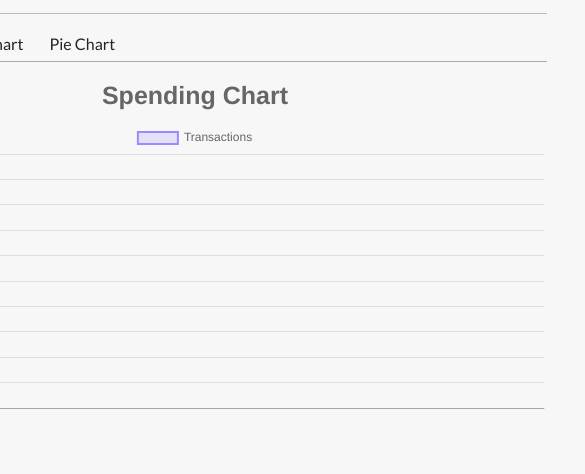
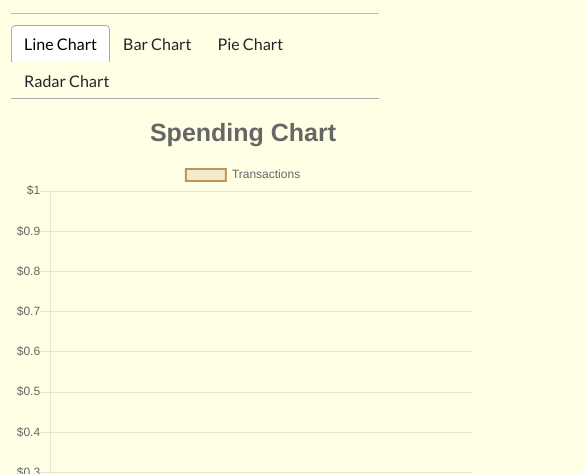
Before and after one commit to ZachPfeifer/React-Expense-Tracker, a React (Create React App) app: page /React-Expense-Tracker in a window 390 px wide. Shown: the part 799-1273 px from the top of the page, 585 px wide, since content can reach past the window. Built offline with nearby package versions, Linux system fonts and the light colour scheme; no server answers.

Commit message:
Reworked Color //Made Mobile

```diff
--- a/src/App.css
+++ b/src/App.css
@@ -4,7 +4,7 @@
 }
 
 body {
-  background-color: #f7f7f7;
+  background-color: var(--offWhite);
   display: flex;
   flex-direction: column;
   align-items: center;
@@ -38,7 +38,7 @@ h4 {
 :root {
   --primaryColor: #555533;
   --mainWhite: #fff;
-  --offWhite: #f7f7f7;
+  --offWhite: #FFFFE5;
   --mainBlack: #222;
   --mainGreen: #66aa33;
   --darkGreen: #668855;
@@ -161,8 +161,37 @@ input[type='text'], input[type='number'] {
   opacity: 1;
 }
 
-/* @media (max-width: 320px) {
+#charts {
+  position: relative;
+  width: 50rem;
+  height: 20rem;
+}
+
+.chart-fluid {
+  width: 50rem;
+  height: 40rem;
+  overflow: scroll;
+  overflow-y: hidden;
+  /* Hide vertical scrollbar */
+  overflow-x: hidden;
+  /* Hide horizontal scrollbar */
+}
+
+@media (max-width: 768px) {
+  #charts {
+    width: 29rem;
+    height: 10rem;
+  }
+  .chart-fluid {
+    width: 29rem;
+    height: 40rem;
+    overflow: scroll;
+    overflow-y: hidden;
+    /* Hide vertical scrollbar */
+    overflow-x: hidden;
+    /* Hide horizontal scrollbar */
+  }
   .container {
     width: 300px;
   }
-} */
+}
--- a/src/App.js
+++ b/src/App.js
@@ -17,14 +17,14 @@ function App() {
       </div> */}
       <div className="container-fluid">
         <div className="row">
-          <div id="transactions">
+          <div id="transactions" className="mx-auto">
             <Header />
             <Balance />
             <IncomeExpenses />
             <TransactionList />
             <AddTransaction />
           </div>
-          <div id="charts" style={{ position: "relative", width: 800, height: 800 }}>
+          <div id="charts" className="mx-auto "  >
             <Chart />
           </div>
         </div>
--- a/src/components/Charts/BarChart.js
+++ b/src/components/Charts/BarChart.js
@@ -1,37 +1,35 @@
 import React from 'react'
+import numeral from 'numeral'
 import { Bar } from "react-chartjs-2";
+import { numberWithCommas } from '../Utility';
 
 
 export const BarChart = ({ text, amount, changeColor }) => {
 
-  // let amount = transaction.map(amount => transaction.amount)
   console.log(text, amount);
 
-  //FIXME Construction (Figuring out how to change graph color based on amount value)
-
-
   const data = {
-    labels: [...text],
+    labels: text,
     datasets: [
       {
         label: 'Transactions ',
         backgroundColor: changeColor,
-        borderColor: ['rgba(255,99,132,0.4)'],
+        borderColor: 'rgba(191, 148, 86, .2)',
         borderWidth: 1,
-        hoverBackgroundColor: 'rgba(255,99,132,0.4)',
-        hoverBorderColor: 'rgba(255,99,132,1)',
-        data: [...amount]
+        hoverBackgroundColor: 'rgba(191, 148, 86, .4)',
+        hoverBorderColor: 'rgba(191, 148, 86, 1)',
+        data: amount
       }
     ]
   };
 
   // let data = api.get("line-data");
   return (
-    <div>
+    <div id="charts">
       <Bar
         data={data}
-        width={100}
-        height={50}
+        width={1000}
+        height={500}
         options={{
           title: {
             display: true,
@@ -43,6 +41,29 @@ export const BarChart = ({ text, amount, changeColor }) => {
           },
           maintainAspectRatio: true,
           responsive: true,
+          scales: {
+            yAxes: [{
+              ticks: {
+                callback: function (value, index, values) {
+                  // add comma as thousand separator
+                  return numberWithCommas(value)
+                },
+              }
+            }]
+          },
+          tooltips: {
+            callbacks: {
+              label: function (tooltipItem, data) {
+                var label = data.datasets[tooltipItem.datasetIndex].label || ''
+
+                if (label) {
+                  label += ': '
+                }
+                label += numeral(tooltipItem.yLabel).format('0,0')
+                return label
+              },
+            },
+          },
         }}
       />
     </div>
--- a/src/components/Charts/Charts.js
+++ b/src/components/Charts/Charts.js
@@ -6,6 +6,7 @@ import { GlobalContext } from '../../context/GlobalState';
 import { BarChart } from './BarChart';
 import { LineChart } from './LineChart';
 import { PieChart } from './PieChart';
+import { RadarChart } from './RadarChart';
 import { Tab, Tabs, TabList, TabPanel } from 'react-tabs';
 import 'react-tabs/style/react-tabs.css';
 
@@ -26,8 +27,8 @@ const Charts = () => {
   const changeColor = (context) => {
     var index = context.dataIndex;
     var value = context.dataset.data[index];
-    return value < 0 ? 'red' :  // changes negative values in red
-      'green';// else changes values(positive) in red
+    return value < 0 ? 'rgba(204, 68, 51, 1)' :  // changes negative values in red
+      'rgba(102, 170, 51, 1)';// else changes values(positive) in red
   }
 
   useEffect(() => {
@@ -42,16 +43,33 @@ const Charts = () => {
         <TabList>
           <Tab>Line Chart</Tab>
           <Tab>Bar Chart</Tab>
-          <Tab>Pie Chart</Tab>
+          <Tab >Pie Chart</Tab>
+          <Tab >Radar Chart</Tab>
         </TabList>
         <TabPanel>
-          <LineChart text={text} amount={amounts} changeColor={changeColor} />
+          <div className="chart-fluid">
+            <LineChart text={text} amount={amounts} changeColor={changeColor} />
+          </div>
         </TabPanel>
         <TabPanel>
-          <BarChart text={text} amount={amounts} changeColor={changeColor} />
+          <div className="chart-fluid">
+
+            <BarChart text={text} amount={amounts} changeColor={changeColor} />
+          </div>
+
         </TabPanel>
         <TabPanel>
-          <PieChart text={text} amount={amounts} changeColor={changeColor} />
+          <div className="chart-fluid">
+
+            <PieChart text={text} amount={amounts} changeColor={changeColor} />
+          </div>
+
+        </TabPanel>
+        <TabPanel>
+          <div className="chart-fluid">
+            <RadarChart text={text} amount={amounts} changeColor={changeColor} />
+          </div>
+
         </TabPanel>
       </Tabs>
 
--- a/src/components/Charts/LineChart.js
+++ b/src/components/Charts/LineChart.js
@@ -15,15 +15,15 @@ export const LineChart = ({ text, amount, changeColor }) => {
     datasets: [
       {
         label: 'Transactions',
-        backgroundColor: 'rgba(156, 136, 255, .2 )',
-        borderColor: 'rgba(156, 136, 255, 1)',
+        backgroundColor: 'rgba(191, 148, 86, .2)',
+        borderColor: 'rgba(191, 148, 86, 1)',
         borderWidth: 2,
         pointBackgroundColor: changeColor,
         pointRadius: 6,
         // pointHitRadius: 10,
         // pointBorderWidth: 6,
-        hoverBackgroundColor: 'rgba(255,99,132,0.4)',
-        hoverBorderColor: 'rgba(255,99,132,1)',
+        hoverBackgroundColor: 'rgba(204, 68, 51, .4)',
+        hoverBorderColor: 'rgba(204, 68, 51, .4)',
         data: amount
       }
     ]
@@ -43,8 +43,10 @@ export const LineChart = ({ text, amount, changeColor }) => {
             fontSize: 25
           },
           responsive: true,
-          legend: { display: true },
-          maintainAspectRatio: true,
+          legend: {
+            display: true, align: 'center', position: 'top'
+          },
+          maintainAspectRatio: false,
           responsiveAnimationDuration: 0,
           scales: {
             yAxes: [{
--- a/src/components/Charts/PieChart.js
+++ b/src/components/Charts/PieChart.js
@@ -1,5 +1,6 @@
 import React from 'react'
-import { Pie } from "react-chartjs-2";
+
+import { Doughnut } from "react-chartjs-2";
 
 
 export const PieChart = ({ text, amount, changeColor }) => {
@@ -11,23 +12,23 @@ export const PieChart = ({ text, amount, changeColor }) => {
     labels: [...text],
     datasets: [
       {
-        label: 'Transactions',
-        backgroundColor: ['rgba(255,99,132,0.2)'],
-        borderColor: 'rgba(255,99,132,1)',
+        label: 'Transactions ',
+        backgroundColor: changeColor,
+        borderColor: 'rgba(191, 148, 86, .2)',
         borderWidth: 1,
-        hoverBackgroundColor: 'rgba(255,99,132,0.4)',
-        hoverBorderColor: 'rgba(255,99,132,1)',
-        data: [...amount]
+        hoverBackgroundColor: 'rgba(191, 148, 86, .4)',
+        hoverBorderColor: 'rgba(191, 148, 86, 1)',
+        data: amount
       }
     ]
   };
 
   return (
     <div>
-      <Pie
+      <Doughnut
         data={data}
-        width={100}
-        height={50}
+        width={1000}
+        height={600}
         options={{
           title: {
             display: true,
@@ -36,10 +37,17 @@ export const PieChart = ({ text, amount, changeColor }) => {
           },
           legend: {
             display: true,
-            // text: 'Dollar Value'
+            position: 'right'
           },
-          // maintainAspectRatio: false,
-          responsive: true
+          responsive: true,
+          maintainAspectRatio: false,
+          // scales: {
+          //   yAxes: [{
+          //     ticks: {
+          //       beginAtZero: true
+          //     }
+          //   }]
+          // }
         }}
       />
     </div>
--- /dev/null
+++ b/src/components/Charts/RadarChart.js
@@ -0,0 +1,48 @@
+import React from 'react'
+
+import { Radar } from "react-chartjs-2";
+
+
+export const RadarChart = ({ text, amount, changeColor }) => {
+  const data = {
+
+    labels: text,
+    datasets: [
+      {
+        label: text,
+        fill: true,
+        backgroundColor: changeColor,
+        borderColor: 'rgba(191, 148, 86, 1)',
+        pointBorderColor: changeColor,
+        pointBackgroundColor: "rgba(179,181,198,1)",
+        data: [8.77, 55.61, 21.69, 6.62, 6.82]
+      },
+    ]
+
+  }
+
+
+  return (
+    <div id="line">
+      <Radar
+        data={data}
+        width={1000}
+        height={500}
+        options={{
+          title: {
+            display: true,
+            text: 'Spending Chart',
+            fontSize: 25
+          },
+          legend: {
+            display: false
+          },
+          maintainAspectRatio: false,
+          responsive: true,
+          responsiveAnimationDuration: 0,
+
+        }}
+      />
+    </div>
+  )
+}
```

▸ Work task:
Which lines in the data above hold the string "display"? Show each one.

▸ Exercise response:
   display: flex;
             display: true,
-          legend: { display: true },
+            display: true, align: 'center', position: 'top'
             display: true,
             display: true,
+            display: true,
+            display: false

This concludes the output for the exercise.